I recently came across a picture taken about a year before my divorce. It is at my daughter’s fourth birthday party; smiling children, me cutting the cake and my husband to the side – removed and distant. How did I not see it at the time? He was there for the cake and the picture, but he was emotionally gone. He was never Charles Manson. He was just a young husband who had already moved past us to another life. If we are honest, really honest, with ourselves as women, then the hardest part of divorce is the loss of our hopes and dreams for a family together. So often you hear about people divorcing shortly after a new baby comes or a new home is finished, and you wonder why did they go ahead and do these things. The baby and the house are desperate attempts for two people to convince themselves that their hopes and dreams are still alive.
In my divorce adjustment classes I would frequently ask women who were mourning their divorce and wishing that things were “the way the used to be,” to describe exactly what they missed the most. Often they mourned the lifestyle, the safety of being a couple, the security of a partner in parenting, but not the man himself. For women who mourned the loss of the husband, lover, companion or the man himself, the divorce adjustment is much harder. For them it is the loss of a deep love and not just a lifestyle. In the end, the women all wanted to live out the marriage that they planned when they were young and for their husband to be the prince they had envisioned.
As we discussed in the first chapter ― under the Rose Garden Syndrome ― some of us believe that we deserve to have it all work out like Cinderella. Let’s think about this: all we know about the prince in Cinderella is that he was good looking and had a great horse. We’ll never know if he was from a dysfunctional family or if he has problems with intimacy. Remember that they only met once at a ball, for heaven’s sake! But we do know that Cinderella suffered at the hands of the wicked stepmother and two stepsisters, probably the most evil and unattractive trio ever to inhabit a fairy tale. So Cinderella, by virtue of all of these trials deserved the good-looking prince on the great horse and all future happiness. Other than that, all we know about her is that she had tiny feet. Too bad we can’t revisit the prince and Cinderella on their 10th anniversary.
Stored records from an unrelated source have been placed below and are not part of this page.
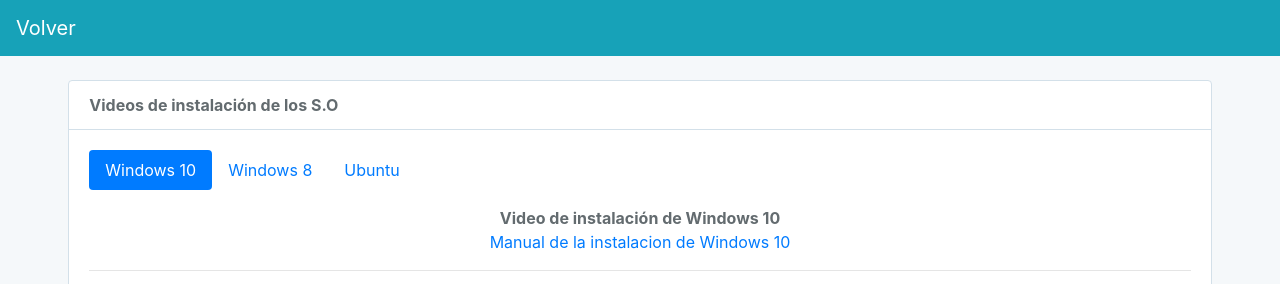
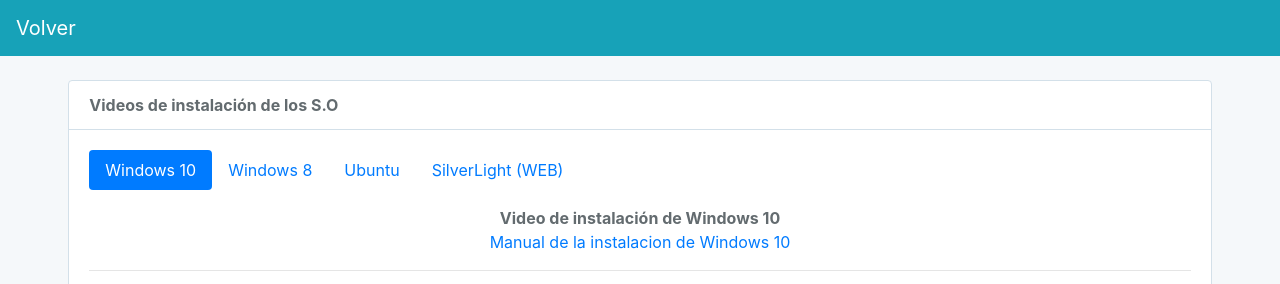
Before and after one commit to cristianV0117/proyectoIntegrador, a PHP site: page /vistas/videosInstalacion.php in a window 1280 px wide. Shown: the top 284 px of the page. Run offline with PHP 8.4, Linux system fonts and the light colour scheme.

Commit message:
SilverLight

```diff
--- a/vistas/videosInstalacion.php
+++ b/vistas/videosInstalacion.php
@@ -32,6 +32,9 @@
 			  <li class="nav-item">
 			    <a class="nav-link" id="pills-contact-tab" data-toggle="pill" href="#pills-contact" role="tab" aria-controls="pills-contact" aria-selected="false">Ubuntu</a>
 			  </li>
+			  <li class="nav-item" >
+			  	<a class="nav-link" id="pills-silver-tab" data-toggle="pill" href="#pills-silver" role="tab" aria-controls="pills-silver" aria-selected="false" >SilverLight (WEB)</a>
+			  </li>
 			</ul>
 			<div class="tab-content" id="pills-tabContent">
 			  <div class="tab-pane fade show active" id="pills-home" role="tabpanel" aria-labelledby="pills-home-tab">
@@ -63,6 +66,15 @@
 				  	<iframe width="600" height="315" src="https://www.youtube.com/embed/_7sytSvdKoo" frameborder="0" allow="accelerometer; autoplay; encrypted-media; gyroscope; picture-in-picture" allowfullscreen></iframe>
 				</div>
 			  </div>
+			  <div class="tab-pane fade" id="pills-silver" role="tabpanel" aria-labelldby="pills-silver-tab" >
+			  	<div class="text-center" >
+			  		<strong>Video de instalacion de SilverLight</strong>
+			  		<br>
+			  		<a href="#" >Manual de la instalacion de SilverLight</a>
+			  		<hr>
+			  		<iframe width="600" height="315" src="https://www.youtube.com/embed/LJRrUHJHvuY" frameborder="0" allow="accelerometer; autoplay; encrypted-media; gyroscope; picture-in-picture" allowfullscreen></iframe>
+			  	</div>
+			  </div>
 			</div>
 		</div>
 		<div class="card col-md-12">
```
If you have not conquered the Rose Garden Syndrome, then you are in real danger of coming down with the chronic and fatal disease of single mothers ― bitterness. Unfortunately, there is no shot to prevent this disease, just hard work and a willingness to look back at your marriage, extract the good, forgive yourself and your spouse for the painful loss of dreams and move on.
This is an excerpt from “You’re It! Successful Single Mothering after Divorce.” Chapter Two, Part Three
Excerpt by Jeanne L. Ward